*** Records provided

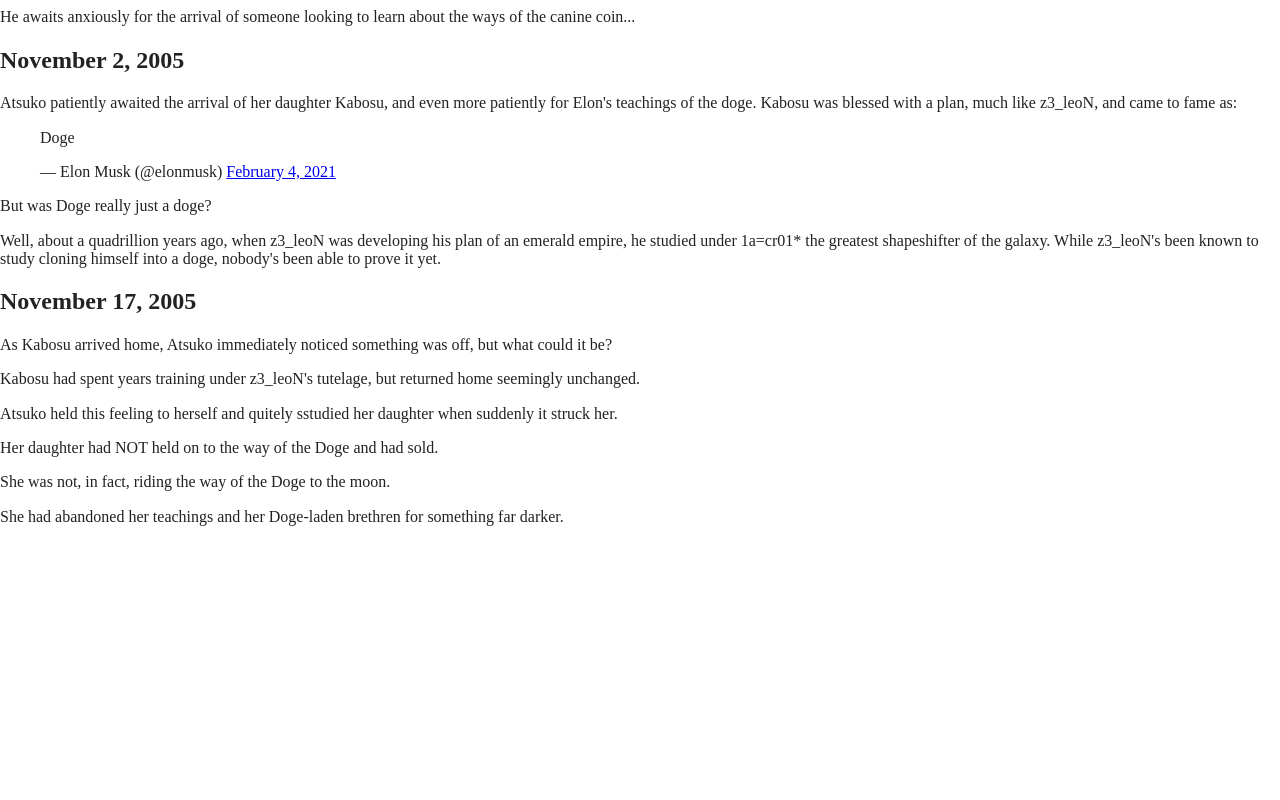
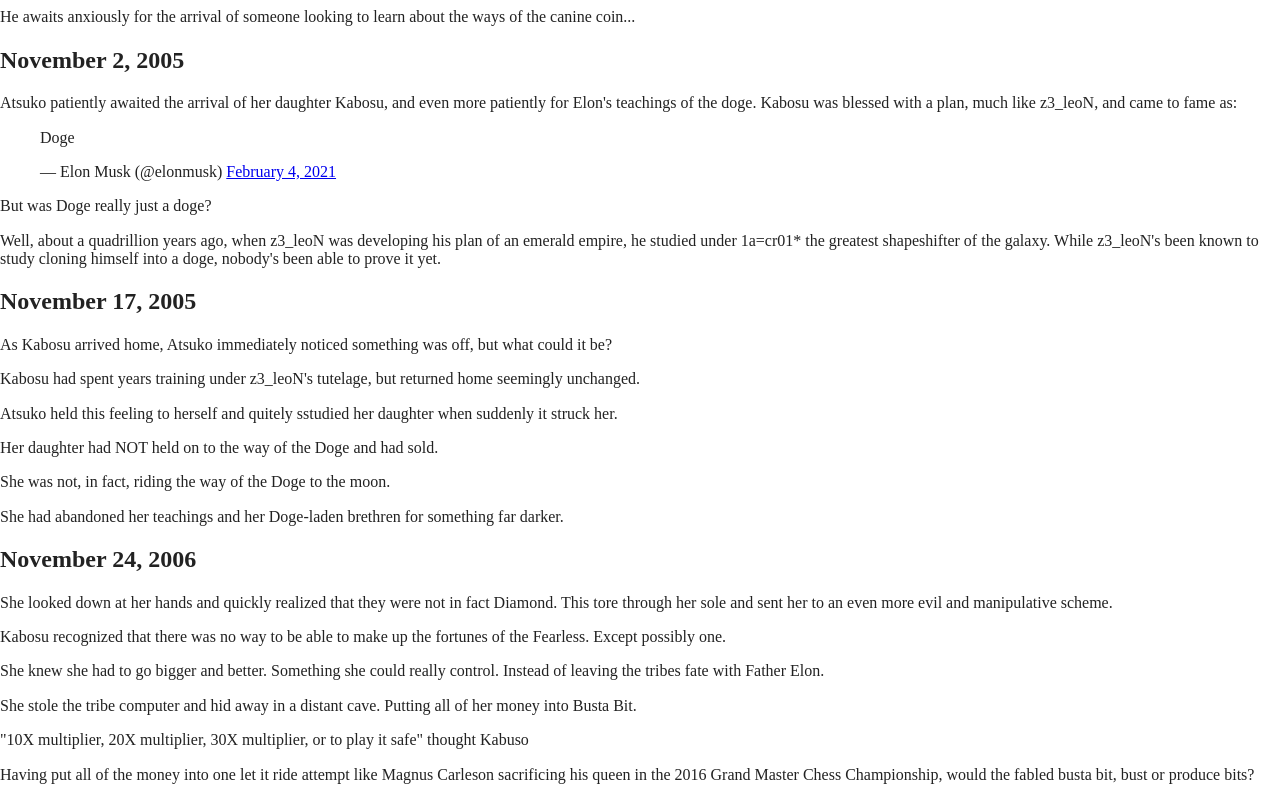
Before and after one commit to patrickjamesmardis/exquisiteCorps, a website built with Parcel: page index.html in a window 1280 px wide. Shown: the part 404-1204 px from the top of the page. Before the commit the page ends 946 px from the top, so only its background shows below. Built offline with nearby package versions, Linux system fonts and the light colour scheme.

Commit message:
Update index.html

```diff
--- a/index.html
+++ b/index.html
@@ -75,6 +75,17 @@
       <p>She had abandoned her teachings and her Doge-laden brethren for something far darker.</p>
     </section>
 
+    <section class="paragraph-5">
+      <h2>November 24, 2006</h2>
+      <p> She looked down at her hands and quickly realized that they were not in fact Diamond. This tore through her sole and sent her to an even more evil and manipulative scheme. </p>
+      <p>Kabosu recognized that there was no way to be able to make up the fortunes of the Fearless. Except possibly one. </p>
+      <p>She knew she had to go bigger and better. Something she could really control. Instead of leaving the tribes fate with Father Elon. </p>
+      <p>She stole the tribe computer and hid away in a distant cave. Putting all of her money into Busta Bit. </p>
+      <p>"10X multiplier, 20X multiplier, 30X multiplier, or to play it safe" thought Kabuso</p>
+      <p>Having put all of the money into one let it ride attempt like Magnus Carleson sacrificing his queen in the 2016 Grand Master Chess Championship, would the fabled busta bit, bust or produce bits? </p>
+
+    </section>
+
 
 
   </main>
```
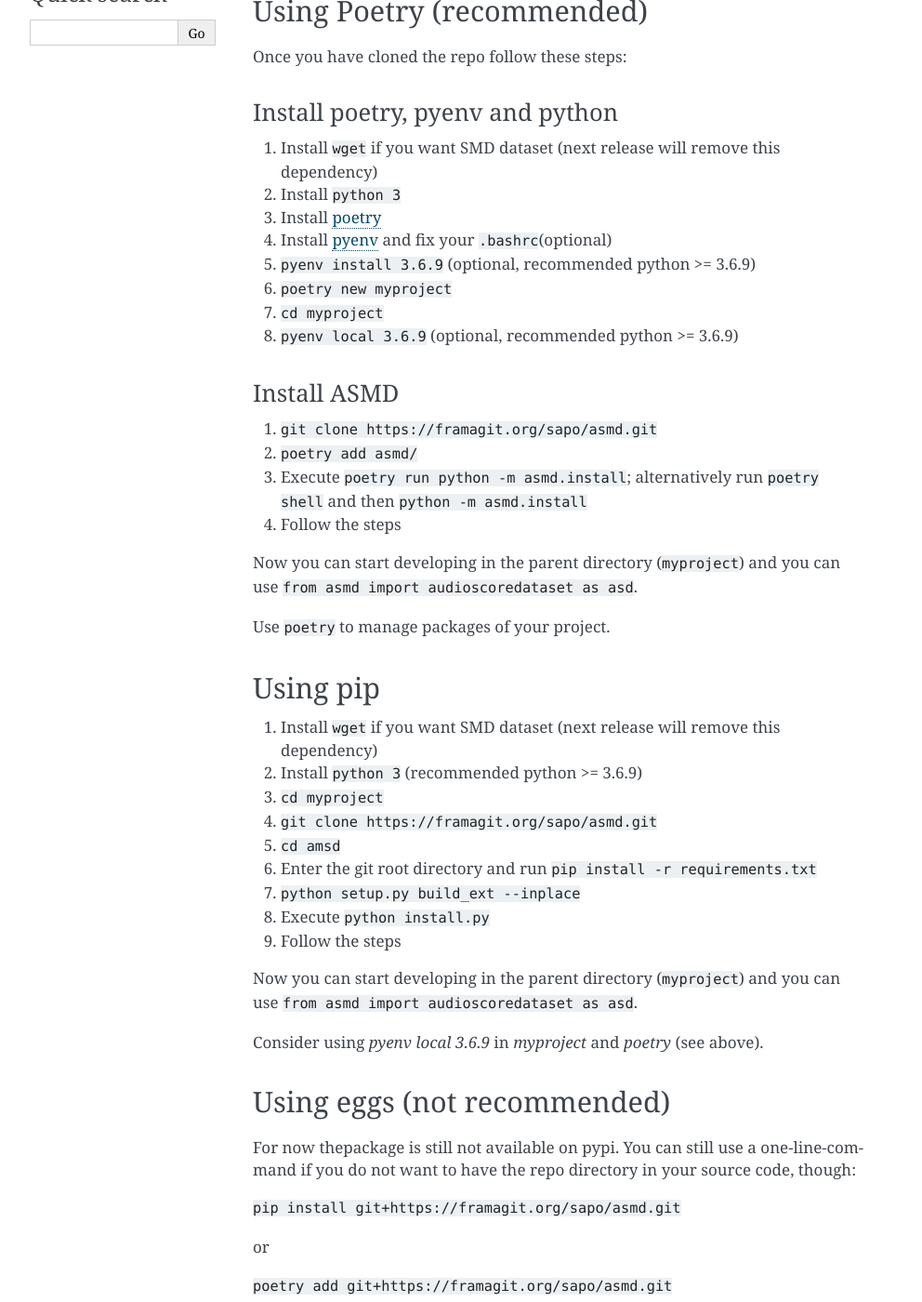
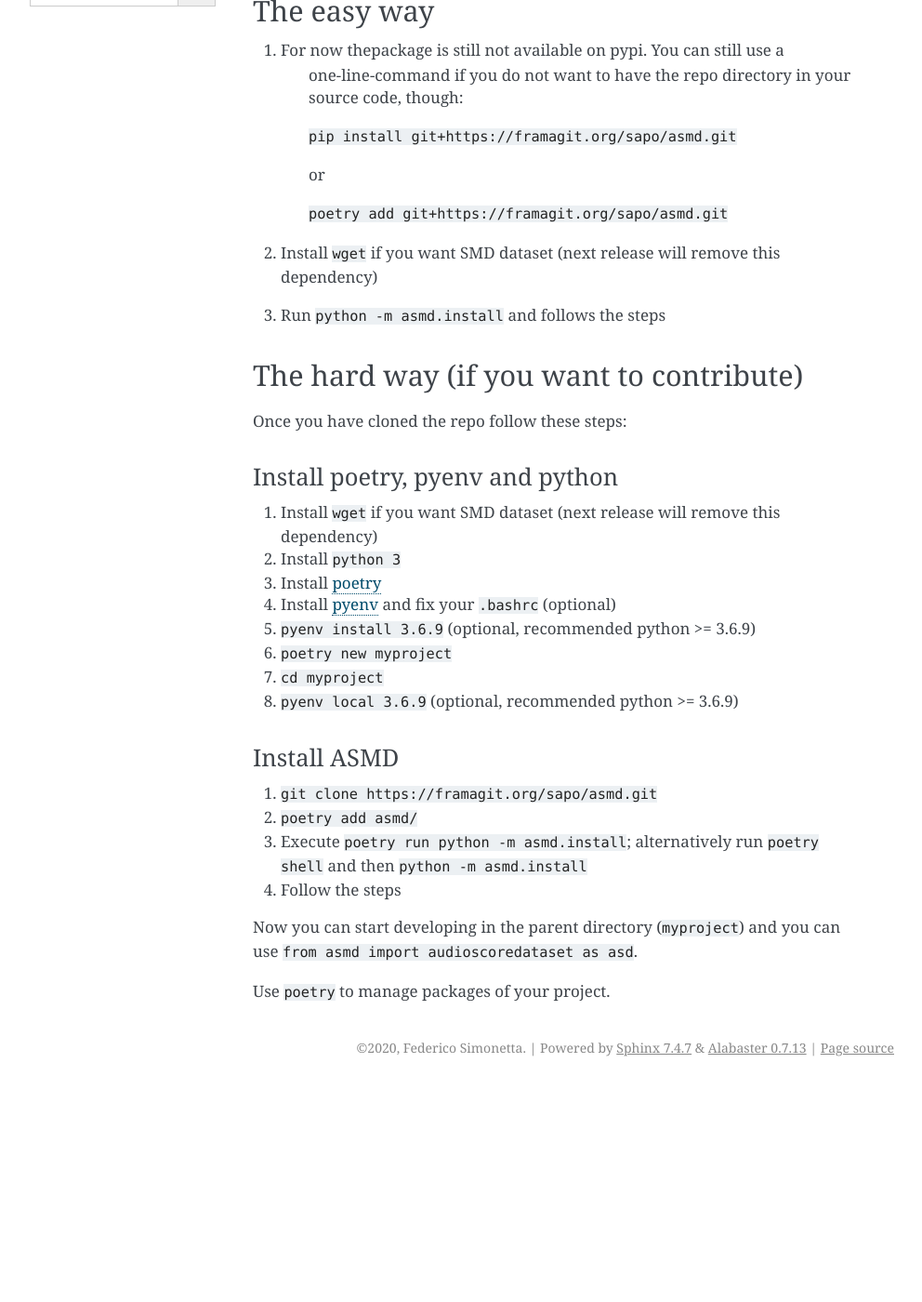
Before and after one commit to LIMUNIMI/ASMD, a Sphinx documentation site: the page built from docs/Installation.rst, in a window 1280 px wide and 1400 px high, scrolled down 395 px. Shown: the whole window at 93% size, without its empty margins (148-1140 px from the left). Built offline with Sphinx 7.4.7, drawn with Linux system fonts in a browser that asks for light colours; pages that are not in the unit, such as notebooks, are missing from menus; after the commit the page ends 1561 px from its top, so only the background shows below that; some of the changed text lies outside the part shown.

Commit message:
Added LFS, updated requirements.txt, easier installation pipeline
Former-commit-id: e60c6646ab33fa2ff45d2fd4842ede43aca1a97a
Former-commit-id: 034092b05357c0eee33eba77f19befc7092fe160

```diff
--- a/docs/Installation.rst
+++ b/docs/Installation.rst
@@ -15,8 +15,24 @@ During the installation, the provided ground-truth will be extracted; however,
 you can recreate them from scratch for tweaking parameters. The next section
 will explain how you can achieve this.
 
-Using Poetry (recommended)
---------------------------
+The easy way
+----
+#. For now thepackage is still not available on pypi. You can still use a
+    one-line-command if you do not want to have the repo directory in your source
+    code, though:
+
+    ``pip install git+https://framagit.org/sapo/asmd.git``
+
+    or
+
+    ``poetry add git+https://framagit.org/sapo/asmd.git``
+
+#. Install ``wget`` if you want SMD dataset (next release will remove this dependency)
+#. Run ``python -m asmd.install`` and follows the steps
+
+
+The hard way (if you want to contribute)
+----
 
 Once you have cloned the repo follow these steps:
 
@@ -27,7 +43,7 @@ Install poetry, pyenv and python
 #. Install ``python 3``
 #. Install `poetry <https://python-poetry.org/docs/#installation>`__
 #. Install `pyenv <https://github.com/pyenv/pyenv#installation>`__ and fix your
-   ``.bashrc``\ (optional)
+   ``.bashrc`` (optional)
 #. ``pyenv install 3.6.9`` (optional, recommended python >= 3.6.9)
 #. ``poetry new myproject``
 #. ``cd myproject``
@@ -46,36 +62,3 @@ Now you can start developing in the parent directory (``myproject``) and
 you can use ``from asmd import audioscoredataset as asd``.
 
 Use ``poetry`` to manage packages of your project.
-
-Using pip
----------
-
-#. Install ``wget`` if you want SMD dataset (next release will remove this dependency)
-#. Install ``python 3`` (recommended python >= 3.6.9)
-#. ``cd myproject``
-#. ``git clone https://framagit.org/sapo/asmd.git``
-#. ``cd amsd``
-#. Enter the git root directory and run ``pip install -r requirements.txt``
-#. ``python setup.py build_ext --inplace``
-#. Execute ``python install.py``
-#. Follow the steps
-
-Now you can start developing in the parent directory (``myproject``) and
-you can use ``from asmd import audioscoredataset as asd``.
-
-Consider using `pyenv local 3.6.9` in `myproject` and `poetry` (see above).
-
-Using eggs (not recommended)
-----------------------------
-
-For now thepackage is still not available on pypi. You can still use a
-one-line-command if you do not want to have the repo directory in your source
-code, though:
-
-``pip install git+https://framagit.org/sapo/asmd.git``
-
-or
-
-``poetry add git+https://framagit.org/sapo/asmd.git``
-
-#. Install ``wget`` if you want SMD dataset (next release will remove this dependency)
--- a/requirements.txt
+++ b/requirements.txt
@@ -1,3 +1,4 @@
+Warning: The lock file is not up to date with the latest changes in pyproject.toml. You may be getting outdated dependencies. Run update to update them.
 alive-progress==1.3.3 \
     --hash=sha256:d28dc975134a499528ea61833e2bacb44de52d0ed1fe8124dd8d92027fd07f62 \
     --hash=sha256:e393f2f2955ccff3be4e60fbd6183e554be62b9e9f2e12bab8e3563a471daa24
```
Also changed, not shown: .gitmodules (added), 1 other file.
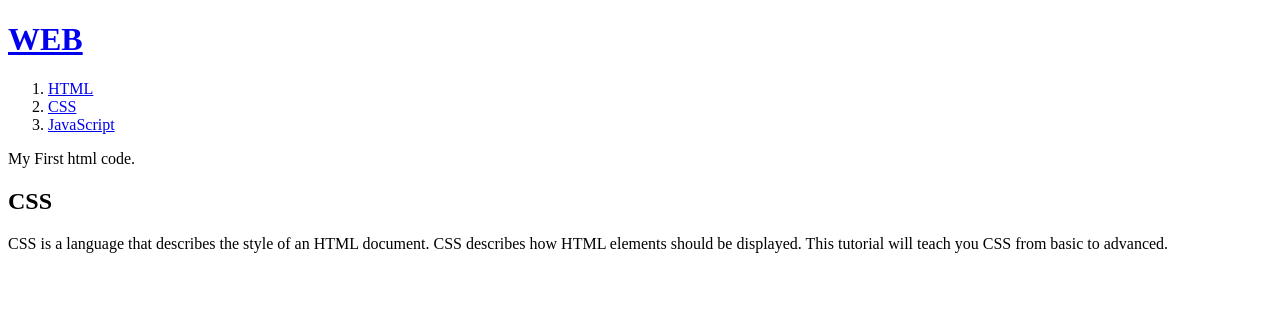
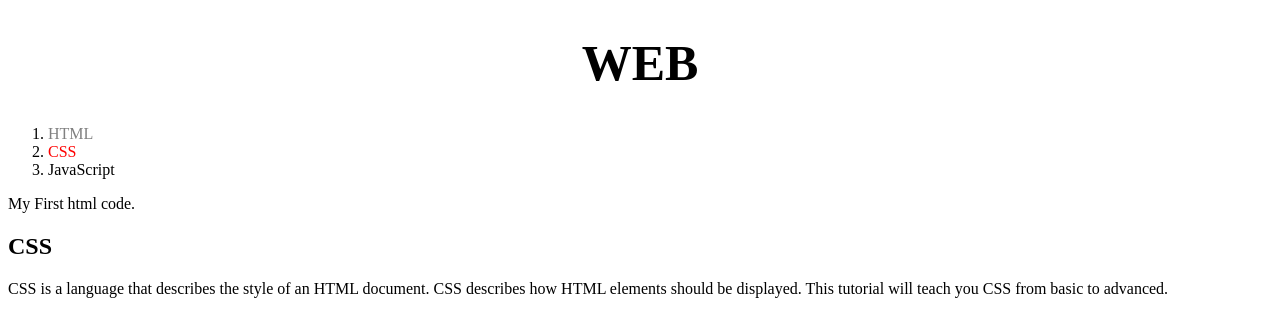
Before and after one commit to joon2974/Web_study, a plain HTML site: page CSS/2.html in a window 1280 px wide. Drawn offline with Linux system fonts and the light colour scheme.

Commit message:
reupload file

```diff
--- a/CSS/2.html
+++ b/CSS/2.html
@@ -3,13 +3,29 @@
 <head>
   <title>WEB1 - CSS</title>
   <meta charset="utf-8">
+  <style>
+    a{
+      color: black;
+      text-decoration: none;
+    }
+    #active{
+      color:red;
+    }
+    .saw{
+      color:gray;
+    }
+    h1{
+      font-size: 50px;
+      text-align: center;
+    }
+  </style>
 </head>
 
 <body>
   <h1><a href="index.html">WEB</a></h1>
   <ol>
-    <li><a href="1.html">HTML</a></li>
-    <li><a href="2.html">CSS</a></li>
+    <li><a href="1.html" class="saw">HTML</a></li>
+    <li><a href="2.html" class="saw" id="active">CSS</a></li>
     <li><a href="3.html">JavaScript</a></li>
   </ol>
   My First html code.
```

******

Task description: Within the records above, find every line containing "myproject" and report only how many there are.

Response to the task: 6